# Doubts about Baker-Gill-Solovay

How am I supposed to read the P=?NP relativization proof? I am reading the classical paper Relativization of the P=?NP problem by Baker, Gill and Solovay, in particular the proof that there exist an oracle $$B$$ such that $$\mathsf{P}^B \neq \mathsf{NP}^B$$ on page 436. I have some questions and your help will be appreciated.

• The procedure does not seem to be an oracle but a deterministic algorithm.

• Is this construction a counterexample to P = NP?

• What does this mean "Run query machine $$P_i$$ with oracle $$B_i$$ on input $$x_i = 0^n$$?" Does it mean that $$P_i$$ asks

1. if $$B_i$$ accepts $$0^n$$
2. if $$B_i$$ accepts any string of length $$n$$
3. ONE BY ONE if $$B_i$$ accepts a string of length $$n$$ from the canonical enumeration?
• I assume that the set $$B$$ or $$B_i$$ is initially empty. Does it mean that the FIRST string of length $$n$$ from the canonical enumeration will always be added?

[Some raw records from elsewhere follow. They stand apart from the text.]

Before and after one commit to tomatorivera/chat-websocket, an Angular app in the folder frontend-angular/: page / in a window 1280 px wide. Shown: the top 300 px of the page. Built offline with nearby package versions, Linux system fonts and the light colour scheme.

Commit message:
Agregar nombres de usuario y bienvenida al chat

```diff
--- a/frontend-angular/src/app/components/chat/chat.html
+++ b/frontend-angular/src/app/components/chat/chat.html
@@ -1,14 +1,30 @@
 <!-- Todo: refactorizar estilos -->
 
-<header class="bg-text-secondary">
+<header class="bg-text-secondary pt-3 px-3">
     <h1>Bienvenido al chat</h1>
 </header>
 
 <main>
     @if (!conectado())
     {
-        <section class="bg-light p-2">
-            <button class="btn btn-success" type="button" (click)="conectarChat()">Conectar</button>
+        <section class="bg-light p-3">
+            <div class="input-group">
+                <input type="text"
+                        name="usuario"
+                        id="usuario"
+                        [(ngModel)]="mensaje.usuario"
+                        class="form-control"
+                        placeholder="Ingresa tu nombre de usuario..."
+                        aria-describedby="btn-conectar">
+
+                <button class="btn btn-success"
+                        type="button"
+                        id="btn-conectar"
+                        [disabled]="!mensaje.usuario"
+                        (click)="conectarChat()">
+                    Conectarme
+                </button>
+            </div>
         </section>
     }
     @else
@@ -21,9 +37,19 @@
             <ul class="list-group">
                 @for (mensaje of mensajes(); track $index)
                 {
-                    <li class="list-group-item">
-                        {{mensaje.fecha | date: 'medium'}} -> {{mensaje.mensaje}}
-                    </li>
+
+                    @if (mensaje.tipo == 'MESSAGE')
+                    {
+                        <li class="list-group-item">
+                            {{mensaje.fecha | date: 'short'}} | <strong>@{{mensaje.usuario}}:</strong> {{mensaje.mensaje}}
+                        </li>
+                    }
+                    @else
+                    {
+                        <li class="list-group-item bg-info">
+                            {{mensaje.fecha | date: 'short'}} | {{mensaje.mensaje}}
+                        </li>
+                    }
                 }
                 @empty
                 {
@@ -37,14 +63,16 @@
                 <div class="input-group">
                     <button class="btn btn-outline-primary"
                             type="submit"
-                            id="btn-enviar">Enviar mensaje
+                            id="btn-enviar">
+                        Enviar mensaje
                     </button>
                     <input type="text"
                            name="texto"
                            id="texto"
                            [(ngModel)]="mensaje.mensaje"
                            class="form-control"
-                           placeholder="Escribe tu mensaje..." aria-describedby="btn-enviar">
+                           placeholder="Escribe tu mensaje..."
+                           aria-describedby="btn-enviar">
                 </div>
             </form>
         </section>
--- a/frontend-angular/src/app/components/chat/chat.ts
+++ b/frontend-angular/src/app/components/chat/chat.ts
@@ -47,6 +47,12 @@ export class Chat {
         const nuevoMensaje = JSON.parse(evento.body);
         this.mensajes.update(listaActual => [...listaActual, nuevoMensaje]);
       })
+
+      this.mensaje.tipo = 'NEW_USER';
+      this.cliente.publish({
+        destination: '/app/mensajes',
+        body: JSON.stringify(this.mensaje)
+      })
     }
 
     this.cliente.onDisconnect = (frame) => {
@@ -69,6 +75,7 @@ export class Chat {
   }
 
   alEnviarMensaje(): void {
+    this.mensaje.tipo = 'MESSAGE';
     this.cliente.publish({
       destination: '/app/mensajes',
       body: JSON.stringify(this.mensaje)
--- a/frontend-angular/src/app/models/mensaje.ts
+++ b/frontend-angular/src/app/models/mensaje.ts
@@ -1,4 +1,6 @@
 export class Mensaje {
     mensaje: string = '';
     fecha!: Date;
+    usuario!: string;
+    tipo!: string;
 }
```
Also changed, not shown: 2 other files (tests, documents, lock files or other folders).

• You are supposed to pick up a modern account of the diagonalization barrier. There are several textbooks, online lecture notes and even blogs covering it. Sep 10, 2019 at 7:42
• Are you aware of this relevant question? Sep 10, 2019 at 7:43
• Any suggestions for modern accounts? I know there is a "randomized" version, which is easier technically, but I understand it even less conceptually. Anyway, I am trying to understand the idea of the original proof. Sep 10, 2019 at 22:34
• Arora-Barak might contain a proof, though I doubt you will find it easier to follow. Sep 10, 2019 at 22:35

• "Run query machine $$P_i$$ with oracle $$B_i$$ on input $$x_i = 0^n$$" has the following meaning. The machine $$P_i$$ is an oracle machine — it is a Turing machine that has a special mechanism allowing it to access the oracle. We run $$P_i$$ on the input $$0^n$$, i.e., the string of length $$n$$ consisting entirely of zeroes. Whenever $$P_i$$ makes an oracle access, we answer according to $$B_i$$.
• $P_i$ is an oracle machine. Make sure you understand how these operate. Also, I don't really see where the canonical enumeration of strings comes from. Sep 12, 2019 at 16:25
• $P_i$ is an oracle machine. Without understanding oracle machines, you don’t even understand the theorems being proven, let alone the proofs. Once you understand how oracle machines operate, you will be able to answer such questions on your own. Sep 13, 2019 at 19:20